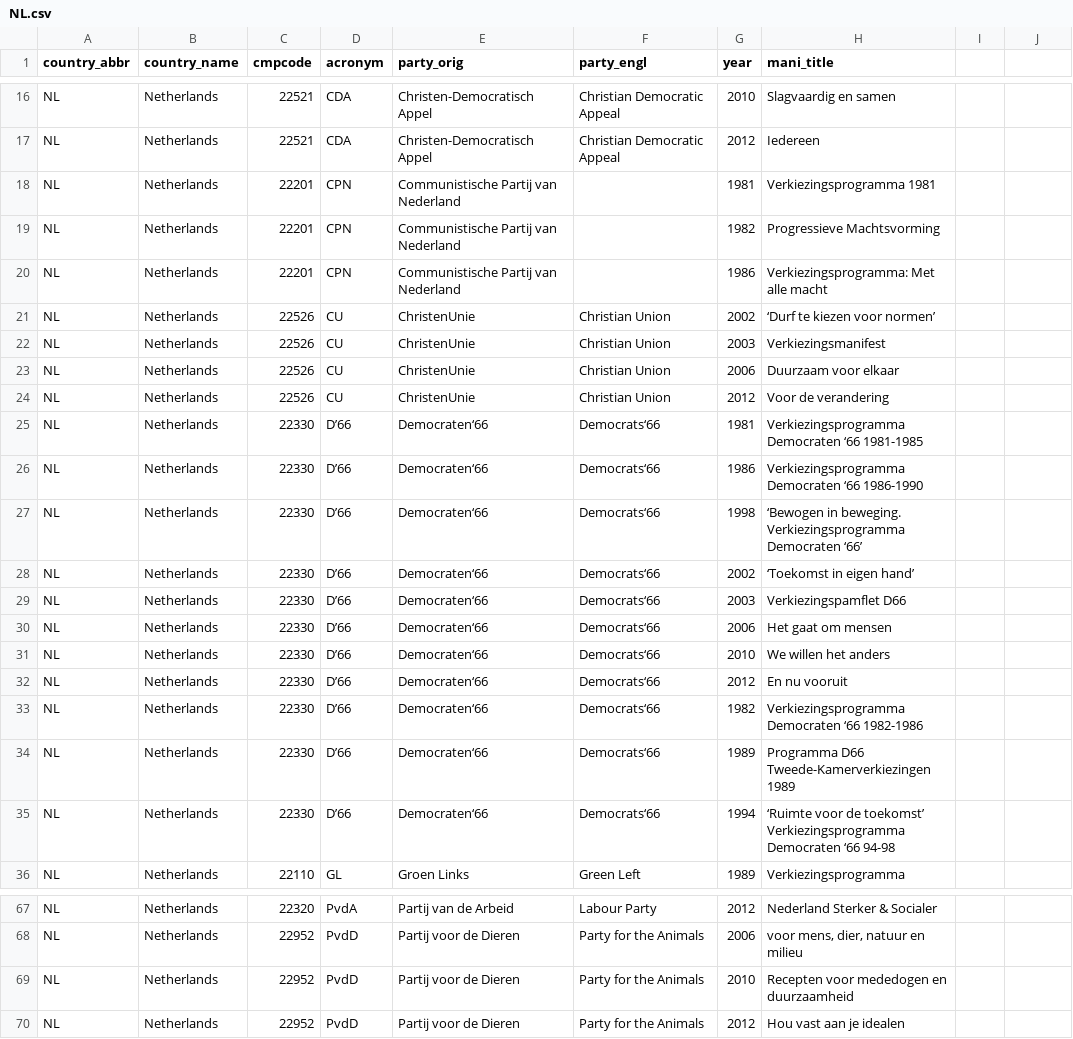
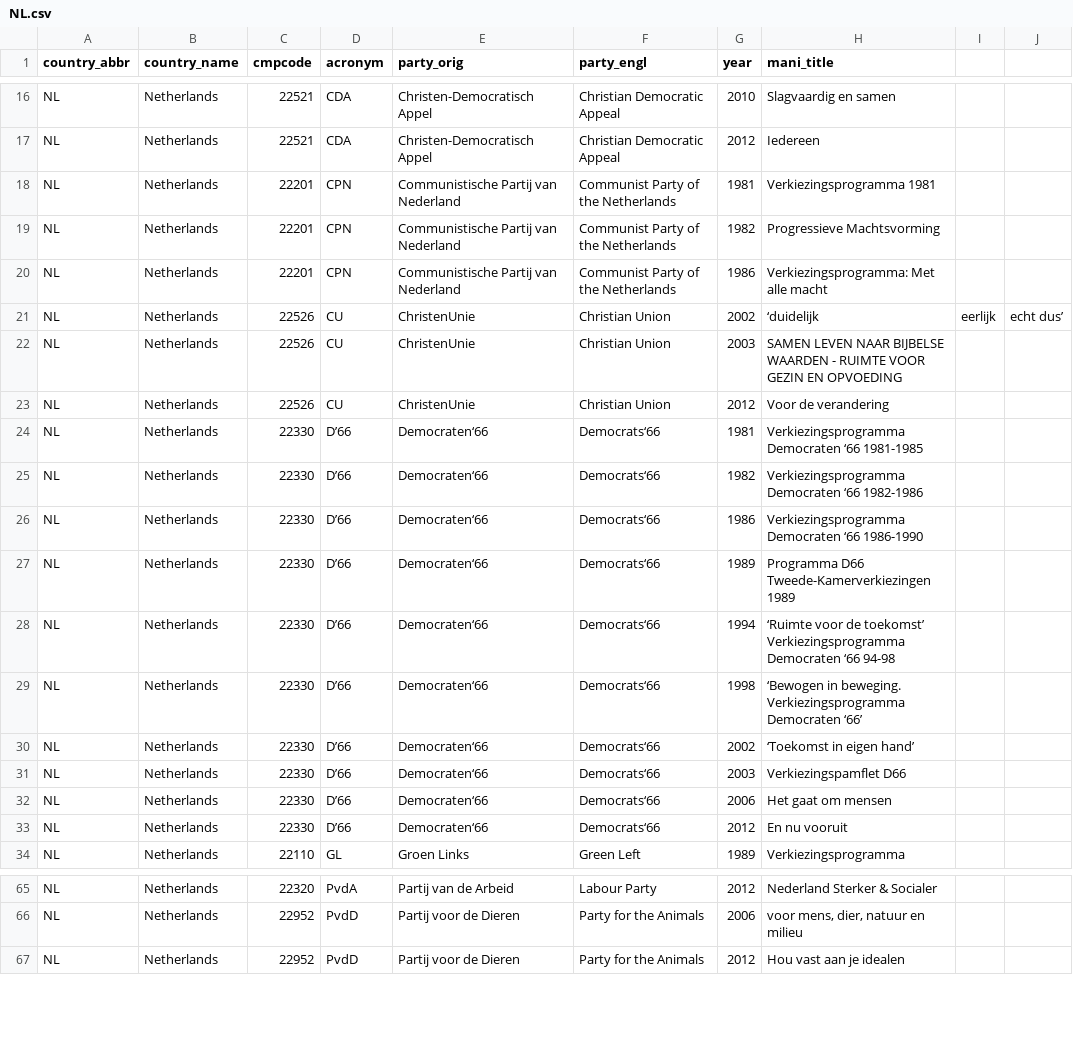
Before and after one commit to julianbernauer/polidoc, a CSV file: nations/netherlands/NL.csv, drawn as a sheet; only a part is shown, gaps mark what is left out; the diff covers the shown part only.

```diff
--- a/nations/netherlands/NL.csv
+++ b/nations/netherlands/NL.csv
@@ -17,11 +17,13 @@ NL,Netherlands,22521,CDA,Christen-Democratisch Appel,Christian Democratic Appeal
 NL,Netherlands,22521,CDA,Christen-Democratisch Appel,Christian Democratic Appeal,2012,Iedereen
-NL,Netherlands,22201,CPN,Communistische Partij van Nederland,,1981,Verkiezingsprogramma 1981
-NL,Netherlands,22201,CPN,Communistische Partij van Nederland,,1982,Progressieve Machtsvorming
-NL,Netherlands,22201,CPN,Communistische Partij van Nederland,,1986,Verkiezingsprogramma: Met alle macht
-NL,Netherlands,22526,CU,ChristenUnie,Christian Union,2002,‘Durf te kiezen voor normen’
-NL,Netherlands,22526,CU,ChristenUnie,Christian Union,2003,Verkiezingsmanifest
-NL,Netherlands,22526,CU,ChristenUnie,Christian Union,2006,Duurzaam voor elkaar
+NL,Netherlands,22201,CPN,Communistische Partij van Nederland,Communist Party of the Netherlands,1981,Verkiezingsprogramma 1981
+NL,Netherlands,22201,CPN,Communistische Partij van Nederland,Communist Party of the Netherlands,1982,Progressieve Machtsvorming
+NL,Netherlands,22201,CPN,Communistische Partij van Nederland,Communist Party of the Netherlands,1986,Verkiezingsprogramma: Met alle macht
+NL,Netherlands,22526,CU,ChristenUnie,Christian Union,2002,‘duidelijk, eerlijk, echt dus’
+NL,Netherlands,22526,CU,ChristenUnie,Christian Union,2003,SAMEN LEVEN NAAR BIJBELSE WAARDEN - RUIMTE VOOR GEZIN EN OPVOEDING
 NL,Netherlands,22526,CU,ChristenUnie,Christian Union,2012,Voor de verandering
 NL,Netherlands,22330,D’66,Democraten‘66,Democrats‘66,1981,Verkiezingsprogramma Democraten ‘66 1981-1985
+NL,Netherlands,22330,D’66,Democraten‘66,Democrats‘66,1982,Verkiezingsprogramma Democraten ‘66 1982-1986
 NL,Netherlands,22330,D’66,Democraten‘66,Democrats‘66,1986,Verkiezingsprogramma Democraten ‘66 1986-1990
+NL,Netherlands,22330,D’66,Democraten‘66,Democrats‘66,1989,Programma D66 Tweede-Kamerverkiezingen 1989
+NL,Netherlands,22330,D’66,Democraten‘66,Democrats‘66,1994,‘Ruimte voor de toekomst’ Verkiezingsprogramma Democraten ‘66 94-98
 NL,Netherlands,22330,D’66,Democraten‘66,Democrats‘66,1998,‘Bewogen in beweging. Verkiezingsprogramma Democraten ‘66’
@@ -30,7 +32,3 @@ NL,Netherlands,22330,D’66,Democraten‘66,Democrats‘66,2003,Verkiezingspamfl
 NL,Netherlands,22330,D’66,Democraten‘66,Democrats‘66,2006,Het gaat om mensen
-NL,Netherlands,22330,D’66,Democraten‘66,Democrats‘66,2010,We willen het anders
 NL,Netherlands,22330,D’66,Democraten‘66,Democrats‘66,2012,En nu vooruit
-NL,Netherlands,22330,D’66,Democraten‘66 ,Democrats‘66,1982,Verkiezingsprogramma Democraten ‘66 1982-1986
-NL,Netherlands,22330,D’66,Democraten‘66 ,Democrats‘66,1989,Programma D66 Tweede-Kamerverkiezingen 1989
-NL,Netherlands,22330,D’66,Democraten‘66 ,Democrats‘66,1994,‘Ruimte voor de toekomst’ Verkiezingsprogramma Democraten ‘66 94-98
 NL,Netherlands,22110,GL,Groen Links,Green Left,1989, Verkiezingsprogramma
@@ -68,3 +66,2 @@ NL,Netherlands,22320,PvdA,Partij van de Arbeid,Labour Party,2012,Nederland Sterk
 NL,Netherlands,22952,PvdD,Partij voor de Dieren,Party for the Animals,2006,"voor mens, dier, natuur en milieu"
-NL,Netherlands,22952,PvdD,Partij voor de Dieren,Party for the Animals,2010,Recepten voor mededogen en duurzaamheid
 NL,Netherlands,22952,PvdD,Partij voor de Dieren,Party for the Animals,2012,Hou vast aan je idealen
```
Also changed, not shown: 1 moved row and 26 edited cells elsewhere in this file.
•••••
EXERCISE GOAL
Using the string "Christian" as the search term, count the lines of the data above that hold it and report that number alone.

SOLUTION TO THE PROBLEM
8